Sidaris never apologized for his wandering eye. A 1976 documentary called Seconds to Play—available on YouTube in two parts—offers a fascinating behind-the-scenes look at how ABC cobbled together its weekly college football telecasts. In a clip from that documentary, Sidaris takes credit for bringing the honey shot to the masses, explaining that he's a "dirty old man."
Later, Sidaris details what he will and will not be showing during the UCLA–Ohio State game.
Finally, the director instructs one of his cameramen to get some "front shots of those broads," aka the cheerleaders.
In an interview, Sidaris told Los Angeles magazine, "Once you've seen one huddle you've seen them all. … So you either look at the popcorn, the guys, or the ladies. The choice is clear to me." Sports Illustrated wrote in 1974 that Sidaris "holds strong views about the looks of the girls he has seen around the country." Among those views, as told to the San Diego Union: The "girls [in Buffalo] looked like plant foremen," those in Wisconsin "get their hairdo hints from Field & Stream," and there's a likely "shortage of hairbrushes at Stanford." At Alabama, by contrast, "only your real football fan takes his eyes off the cheerleaders." Also, a geography tip: The "normal cutoff line for beautiful California girls is Bakersfield."

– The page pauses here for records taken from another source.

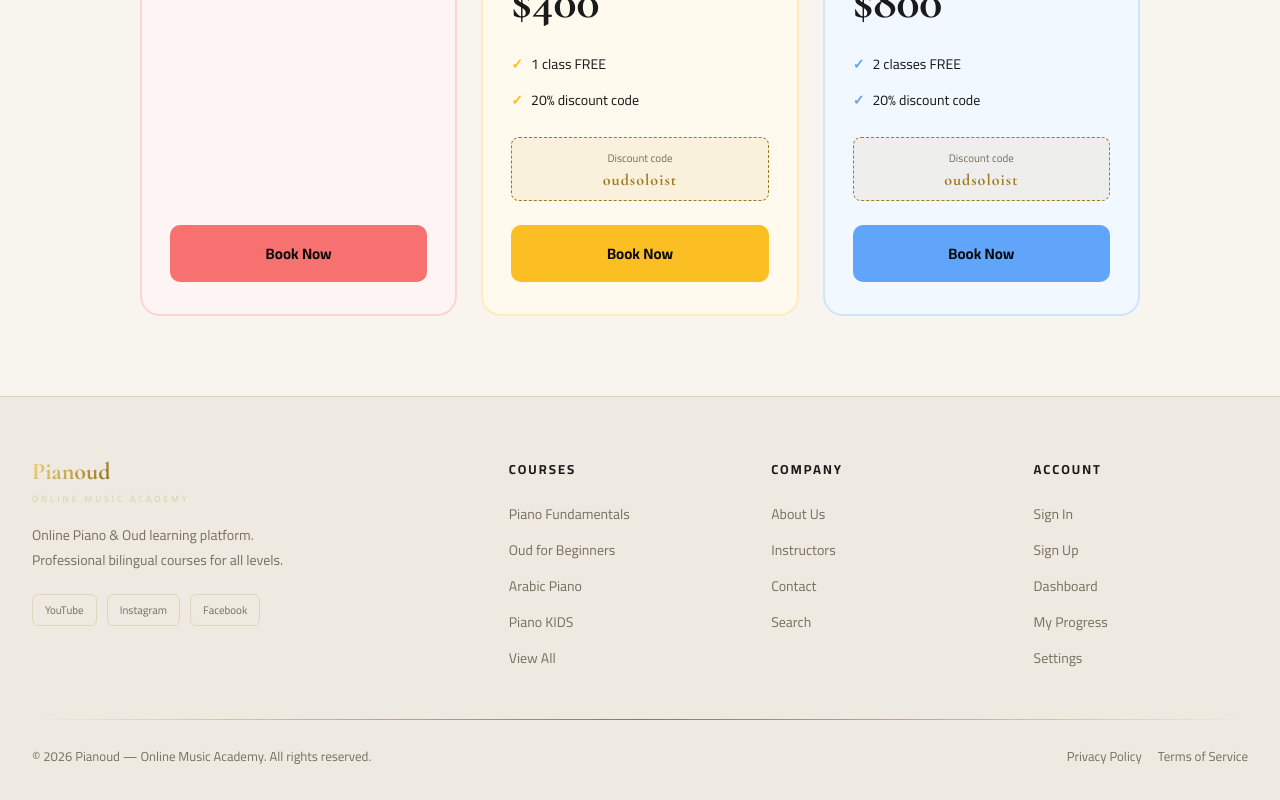
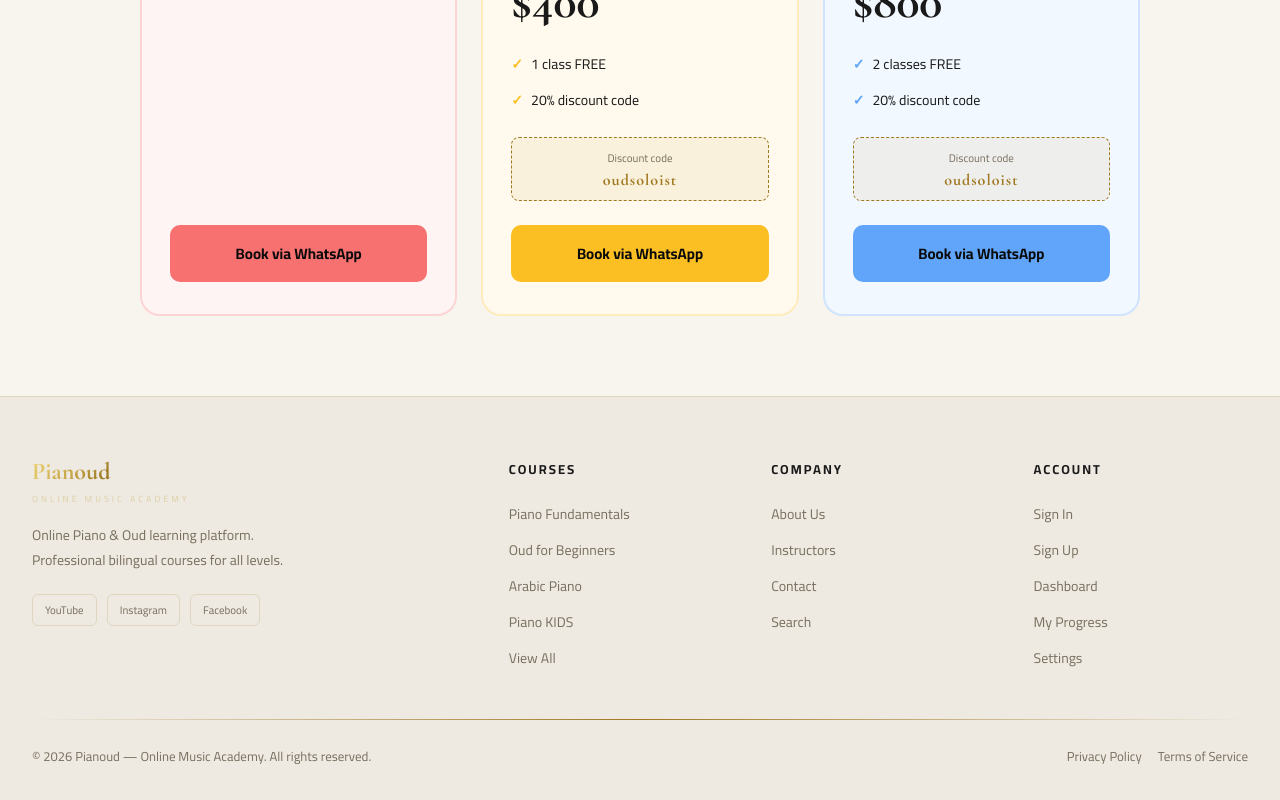
Before and after one commit to abirdakhlaoui/pianoud, a Next.js app: page /abrsm in a window 1280 px wide. Shown: the part 1277-2077 px from the top of the page. Built offline with nearby package versions, Linux system fonts and the light colour scheme; no server answers.

Commit message:
Replace all instrument page booking buttons with WhatsApp contact

```diff
--- a/src/app/abrsm/page.tsx
+++ b/src/app/abrsm/page.tsx
@@ -1,6 +1,7 @@
 "use client"
 
 import Link from "next/link"
+import { whatsappBookingLink, whatsappAssessmentLink } from "@/lib/whatsapp"
 import { useLang } from "@/components/providers/LangProvider"
 
 const OPTIONS = [
@@ -67,7 +68,7 @@ export default function AbrsmPage() {
             <p style={{ fontSize:14, color:"var(--text-muted)", marginBottom:6, maxWidth:360, lineHeight:1.6 }}>
               {isAr ? "احجز جلسة تقييم مجانية واكتشف المستوى المناسب لك" : "Book a free assessment session and discover the level that fits you"}
             </p>
-            <Link href="/booking?plan=assessment" className="btn-gold" style={{ padding:"14px 40px", fontSize:16, fontWeight:700 }}>
+            <Link href={whatsappAssessmentLink("Music Theory ABRSM", isAr)} target="_blank" className="btn-gold" style={{ padding:"14px 40px", fontSize:16, fontWeight:700 }}>
               {isAr ? "🎯 احجز جلسة التقييم المجانية" : "🎯 Book Your Free Assessment"}
             </Link>
             <p style={{ fontSize:11, color:"var(--text-muted)" }}>
@@ -132,8 +133,8 @@ export default function AbrsmPage() {
                     </p>
                   </div>
                 )}
-                <Link href={"/booking?plan=abrsm-" + opt.id + "&price=" + opt.price} style={{ marginTop:"auto", display:"flex", alignItems:"center", justifyContent:"center", padding:"14px", borderRadius:10, fontSize:15, fontWeight:700, textDecoration:"none", background:opt.color, color:"#0A0A0A" }}>
-                  {isAr ? "احجز الآن" : "Book Now"}
+                <Link href={whatsappBookingLink("Music Theory ABRSM", (isAr ? opt.hours_ar : opt.hours_en), opt.price, isAr)} target="_blank" style={{ marginTop:"auto", display:"flex", alignItems:"center", justifyContent:"center", gap:8, padding:"14px", borderRadius:10, fontSize:15, fontWeight:700, textDecoration:"none", background:opt.color, color:"#0A0A0A" }}>
+                  {isAr ? "احجز عبر واتساب" : "Book via WhatsApp"}
                 </Link>
               </div>
             </div>
--- a/src/app/harmony/page.tsx
+++ b/src/app/harmony/page.tsx
@@ -1,6 +1,7 @@
 "use client"
 
 import Link from "next/link"
+import { whatsappBookingLink, whatsappAssessmentLink } from "@/lib/whatsapp"
 import { useLang } from "@/components/providers/LangProvider"
 
 const OPTIONS = [
@@ -67,7 +68,7 @@ export default function HarmonyPage() {
             <p style={{ fontSize:14, color:"var(--text-muted)", marginBottom:6, maxWidth:360, lineHeight:1.6 }}>
               {isAr ? "احجز جلسة تقييم مجانية واكتشف المستوى المناسب لك" : "Book a free assessment session and discover the level that fits you"}
             </p>
-            <Link href="/booking?plan=assessment" className="btn-gold" style={{ padding:"14px 40px", fontSize:16, fontWeight:700 }}>
+            <Link href={whatsappAssessmentLink("Harmony & Counterpoint", isAr)} target="_blank" className="btn-gold" style={{ padding:"14px 40px", fontSize:16, fontWeight:700 }}>
               {isAr ? "🎯 احجز جلسة التقييم المجانية" : "🎯 Book Your Free Assessment"}
             </Link>
             <p style={{ fontSize:11, color:"var(--text-muted)" }}>
@@ -132,8 +133,8 @@ export default function HarmonyPage() {
                     </p>
                   </div>
                 )}
-                <Link href={"/booking?plan=harmony-" + opt.id + "&price=" + opt.price} style={{ marginTop:"auto", display:"flex", alignItems:"center", justifyContent:"center", padding:"14px", borderRadius:10, fontSize:15, fontWeight:700, textDecoration:"none", background:opt.color, color:"#0A0A0A" }}>
-                  {isAr ? "احجز الآن" : "Book Now"}
+                <Link href={whatsappBookingLink("Harmony & Counterpoint", (isAr ? opt.hours_ar : opt.hours_en), opt.price, isAr)} target="_blank" style={{ marginTop:"auto", display:"flex", alignItems:"center", justifyContent:"center", gap:8, padding:"14px", borderRadius:10, fontSize:15, fontWeight:700, textDecoration:"none", background:opt.color, color:"#0A0A0A" }}>
+                  {isAr ? "احجز عبر واتساب" : "Book via WhatsApp"}
                 </Link>
               </div>
             </div>
--- a/src/app/kids/page.tsx
+++ b/src/app/kids/page.tsx
@@ -1,6 +1,7 @@
 "use client"
 
 import Link from "next/link"
+import { whatsappBookingLink, whatsappAssessmentLink } from "@/lib/whatsapp"
 import { useLang } from "@/components/providers/LangProvider"
 
 const OPTIONS = [
@@ -67,7 +68,7 @@ export default function KidsPage() {
             <p style={{ fontSize:14, color:"var(--text-muted)", marginBottom:6, maxWidth:360, lineHeight:1.6 }}>
               {isAr ? "احجز جلسة تقييم مجانية واكتشف المستوى المناسب لك" : "Book a free assessment session and discover the level that fits you"}
             </p>
-            <Link href="/booking?plan=assessment" className="btn-gold" style={{ padding:"14px 40px", fontSize:16, fontWeight:700 }}>
+            <Link href={whatsappAssessmentLink("Piano for Kids", isAr)} target="_blank" className="btn-gold" style={{ padding:"14px 40px", fontSize:16, fontWeight:700 }}>
               {isAr ? "🎯 احجز جلسة التقييم المجانية" : "🎯 Book Your Free Assessment"}
             </Link>
             <p style={{ fontSize:11, color:"var(--text-muted)" }}>
@@ -132,8 +133,8 @@ export default function KidsPage() {
                     </p>
                   </div>
                 )}
-                <Link href={"/booking?plan=kids-" + opt.id + "&price=" + opt.price} style={{ marginTop:"auto", display:"flex", alignItems:"center", justifyContent:"center", padding:"14px", borderRadius:10, fontSize:15, fontWeight:700, textDecoration:"none", background:opt.color, color:"#0A0A0A" }}>
-                  {isAr ? "احجز الآن" : "Book Now"}
+                <Link href={whatsappBookingLink("Piano for Kids", (isAr ? opt.hours_ar : opt.hours_en), opt.price, isAr)} target="_blank" style={{ marginTop:"auto", display:"flex", alignItems:"center", justifyContent:"center", gap:8, padding:"14px", borderRadius:10, fontSize:15, fontWeight:700, textDecoration:"none", background:opt.color, color:"#0A0A0A" }}>
+                  {isAr ? "احجز عبر واتساب" : "Book via WhatsApp"}
                 </Link>
               </div>
             </div>
--- a/src/app/maqamat/page.tsx
+++ b/src/app/maqamat/page.tsx
@@ -1,6 +1,7 @@
 "use client"
 
 import Link from "next/link"
+import { whatsappBookingLink, whatsappAssessmentLink } from "@/lib/whatsapp"
 import { useLang } from "@/components/providers/LangProvider"
 
 const OPTIONS = [
@@ -67,7 +68,7 @@ export default function MaqamatPage() {
             <p style={{ fontSize:14, color:"var(--text-muted)", marginBottom:6, maxWidth:360, lineHeight:1.6 }}>
               {isAr ? "احجز جلسة تقييم مجانية واكتشف المستوى المناسب لك" : "Book a free assessment session and discover the level that fits you"}
             </p>
-            <Link href="/booking?plan=assessment" className="btn-gold" style={{ padding:"14px 40px", fontSize:16, fontWeight:700 }}>
+            <Link href={whatsappAssessmentLink("Arabic Music Theory", isAr)} target="_blank" className="btn-gold" style={{ padding:"14px 40px", fontSize:16, fontWeight:700 }}>
               {isAr ? "🎯 احجز جلسة التقييم المجانية" : "🎯 Book Your Free Assessment"}
             </Link>
             <p style={{ fontSize:11, color:"var(--text-muted)" }}>
@@ -132,8 +133,8 @@ export default function MaqamatPage() {
                     </p>
                   </div>
                 )}
-                <Link href={"/booking?plan=maqamat-" + opt.id + "&price=" + opt.price} style={{ marginTop:"auto", display:"flex", alignItems:"center", justifyContent:"center", padding:"14px", borderRadius:10, fontSize:15, fontWeight:700, textDecoration:"none", background:opt.color, color:"#0A0A0A" }}>
-                  {isAr ? "احجز الآن" : "Book Now"}
+                <Link href={whatsappBookingLink("Arabic Music Theory", (isAr ? opt.hours_ar : opt.hours_en), opt.price, isAr)} target="_blank" style={{ marginTop:"auto", display:"flex", alignItems:"center", justifyContent:"center", gap:8, padding:"14px", borderRadius:10, fontSize:15, fontWeight:700, textDecoration:"none", background:opt.color, color:"#0A0A0A" }}>
+                  {isAr ? "احجز عبر واتساب" : "Book via WhatsApp"}
                 </Link>
               </div>
             </div>
--- a/src/app/oud/page.tsx
+++ b/src/app/oud/page.tsx
@@ -1,6 +1,7 @@
 "use client"
 
 import Link from "next/link"
+import { whatsappBookingLink, whatsappAssessmentLink } from "@/lib/whatsapp"
 import { useLang } from "@/components/providers/LangProvider"
 
 const OPTIONS = [
@@ -99,7 +100,7 @@ export default function OudPage() {
             <p style={{ fontSize:14, color:"var(--text-muted)", marginBottom:6, maxWidth:360, lineHeight:1.6 }}>
               {isAr ? "احجز جلسة تقييم مجانية واكتشف المستوى المناسب لك" : "Book a free assessment session and discover the level that fits you"}
             </p>
-            <Link href="/booking?plan=assessment" className="btn-gold" style={{ padding:"14px 40px", fontSize:16, fontWeight:700 }}>
+            <Link href={whatsappAssessmentLink("Oud", isAr)} target="_blank" className="btn-gold" style={{ padding:"14px 40px", fontSize:16, fontWeight:700 }}>
               {isAr ? "🎯 احجز جلسة التقييم المجانية" : "🎯 Book Your Free Assessment"}
             </Link>
             <p style={{ fontSize:11, color:"var(--text-muted)" }}>
@@ -169,8 +170,8 @@ export default function OudPage() {
                   </div>
                 )}
 
-                <Link href={"/booking?plan=oud-" + opt.id + "&price=" + opt.price} style={{ marginTop:"auto", display:"flex", alignItems:"center", justifyContent:"center", padding:"14px", borderRadius:10, fontSize:15, fontWeight:700, textDecoration:"none", background:opt.color, color:"#0A0A0A" }}>
-                  {isAr ? "احجز الآن" : "Book Now"}
+                <Link href={whatsappBookingLink("Oud", (isAr ? opt.hours_ar : opt.hours_en), opt.price, isAr)} target="_blank" style={{ marginTop:"auto", display:"flex", alignItems:"center", justifyContent:"center", gap:8, padding:"14px", borderRadius:10, fontSize:15, fontWeight:700, textDecoration:"none", background:opt.color, color:"#0A0A0A" }}>
+                  {isAr ? "احجز عبر واتساب" : "Book via WhatsApp"}
                 </Link>
               </div>
             </div>
--- a/src/app/oudkids/page.tsx
+++ b/src/app/oudkids/page.tsx
@@ -1,6 +1,7 @@
 "use client"
 
 import Link from "next/link"
+import { whatsappBookingLink, whatsappAssessmentLink } from "@/lib/whatsapp"
 import { useLang } from "@/components/providers/LangProvider"
 
 const OPTIONS = [
@@ -67,7 +68,7 @@ export default function OudKidsPage() {
             <p style={{ fontSize:14, color:"var(--text-muted)", marginBottom:6, maxWidth:360, lineHeight:1.6 }}>
               {isAr ? "احجز جلسة تقييم مجانية واكتشف المستوى المناسب لك" : "Book a free assessment session and discover the level that fits you"}
             </p>
-            <Link href="/booking?plan=assessment" className="btn-gold" style={{ padding:"14px 40px", fontSize:16, fontWeight:700 }}>
+            <Link href={whatsappAssessmentLink("Oud for Kids", isAr)} target="_blank" className="btn-gold" style={{ padding:"14px 40px", fontSize:16, fontWeight:700 }}>
               {isAr ? "🎯 احجز جلسة التقييم المجانية" : "🎯 Book Your Free Assessment"}
             </Link>
             <p style={{ fontSize:11, color:"var(--text-muted)" }}>
@@ -132,8 +133,8 @@ export default function OudKidsPage() {
                     </p>
                   </div>
                 )}
-                <Link href={"/booking?plan=oudkids-" + opt.id + "&price=" + opt.price} style={{ marginTop:"auto", display:"flex", alignItems:"center", justifyContent:"center", padding:"14px", borderRadius:10, fontSize:15, fontWeight:700, textDecoration:"none", background:opt.color, color:"#0A0A0A" }}>
-                  {isAr ? "احجز الآن" : "Book Now"}
+                <Link href={whatsappBookingLink("Oud for Kids", (isAr ? opt.hours_ar : opt.hours_en), opt.price, isAr)} target="_blank" style={{ marginTop:"auto", display:"flex", alignItems:"center", justifyContent:"center", gap:8, padding:"14px", borderRadius:10, fontSize:15, fontWeight:700, textDecoration:"none", background:opt.color, color:"#0A0A0A" }}>
+                  {isAr ? "احجز عبر واتساب" : "Book via WhatsApp"}
                 </Link>
               </div>
             </div>
--- a/src/app/reading/page.tsx
+++ b/src/app/reading/page.tsx
@@ -1,6 +1,7 @@
 "use client"
 
 import Link from "next/link"
+import { whatsappBookingLink, whatsappAssessmentLink } from "@/lib/whatsapp"
 import { useLang } from "@/components/providers/LangProvider"
 
 const OPTIONS = [
@@ -72,7 +73,7 @@ export default function ReadingPage() {
             <p style={{ fontSize:14, color:"var(--text-muted)", marginBottom:6, maxWidth:360, lineHeight:1.6 }}>
               {isAr ? "احجز جلسة تقييم مجانية واكتشف المستوى المناسب لك" : "Book a free assessment session and discover the level that fits you"}
             </p>
-            <Link href="/booking?plan=assessment" className="btn-gold" style={{ padding:"14px 40px", fontSize:16, fontWeight:700 }}>
+            <Link href={whatsappAssessmentLink("Reading & Rhythm", isAr)} target="_blank" className="btn-gold" style={{ padding:"14px 40px", fontSize:16, fontWeight:700 }}>
               {isAr ? "🎯 احجز جلسة التقييم المجانية" : "🎯 Book Your Free Assessment"}
             </Link>
             <p style={{ fontSize:11, color:"var(--text-muted)" }}>
@@ -137,8 +138,8 @@ export default function ReadingPage() {
                     </p>
                   </div>
                 )}
-                <Link href={"/booking?plan=reading-" + opt.id + "&price=" + opt.price} style={{ marginTop:"auto", display:"flex", alignItems:"center", justifyContent:"center", padding:"14px", borderRadius:10, fontSize:15, fontWeight:700, textDecoration:"none", background:opt.color, color:"#0A0A0A" }}>
-                  {isAr ? "احجز الآن" : "Book Now"}
+                <Link href={whatsappBookingLink("Reading & Rhythm", (isAr ? opt.hours_ar : opt.hours_en), opt.price, isAr)} target="_blank" style={{ marginTop:"auto", display:"flex", alignItems:"center", justifyContent:"center", gap:8, padding:"14px", borderRadius:10, fontSize:15, fontWeight:700, textDecoration:"none", background:opt.color, color:"#0A0A0A" }}>
+                  {isAr ? "احجز عبر واتساب" : "Book via WhatsApp"}
                 </Link>
               </div>
             </div>
```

While ESPN apologized for Musburger's lasciviousness in 2013, saying it "went too far," Sidaris's professional-grade leering seems to have gone unremarked upon except on the Sports Illustrated letters page. Point: "We at Stanford feel that a belief in human equality with respect to social, political, and economic rights should be a more highly regarded standard of beauty than a transient pretty smile or other commonly preferred superficial characteristics." Counterpoint: "As frustrated Stanford males, my roommate and I can fully identify with Andy Sidaris's opinion concerning Stanford women. … And please don't send hairbrushes; you wouldn't try to overhaul an automobile engine with only a screwdriver."

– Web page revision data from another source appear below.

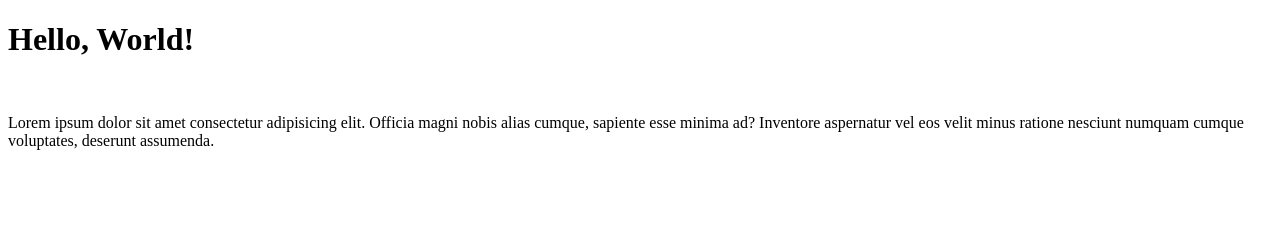
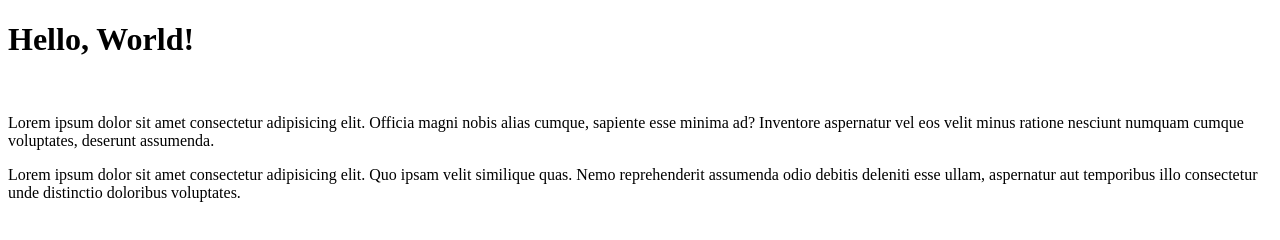
Before and after one commit to ViniciuSidney/Hello-World, a plain HTML site: page Site-Exemplo/index.html in a window 1280 px wide. Drawn offline with Linux system fonts and the light colour scheme.

Commit message:
Adicionei Mais um Parágrafo
Por que não, não é?

```diff
--- a/Site-Exemplo/index.html
+++ b/Site-Exemplo/index.html
@@ -14,5 +14,11 @@
       velit minus ratione nesciunt numquam cumque voluptates, deserunt
       assumenda.
     </p>
+    <p>
+      Lorem ipsum dolor sit amet consectetur adipisicing elit. Quo ipsam velit
+      similique quas. Nemo reprehenderit assumenda odio debitis deleniti esse
+      ullam, aspernatur aut temporibus illo consectetur unde distinctio
+      doloribus voluptates.
+    </p>
   </body>
 </html>
```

Sidaris, who reportedly choreographed the famous football scene in MASH, eventually left sports television and found his true calling: directing B-movies starring buxom centerfolds-turned-actresses. Here's how Joe Bob Briggs described a 1990 entry in Sidaris's oeuvre: "Guns, featuring six Playmates, including three-time 'Breast Actress' winner Dona Speir, flops onto the screen this week with Erik Estrada as the evil South American drug smuggler who is trying to get Dona to Las Vegas, lure her out of her sequined plunging-neckline party dress and execute her in a casino showroom." (If you're in the market for more such gems, you can buy the Girls, Guns, and G-Strings 12 DVD set for $9.98 on AndySidaris.com.)
For the sports television innovator, the action on the field turned out to be expendable. "After three million kickoffs, every game is not the end of the world," the director explained to the Chicago Sun-Times in 1998. The field of play ultimately imposed unwelcome restrictions on Sidaris's hypertrophied id. In a college football game or a World Cup match, scantily clad women can only be the sideshow. In Sidaris's movies, they were the main event, and "the best television director that ever lived" could even get them to disrobe.
Josh Levin is the executive editor of Slate.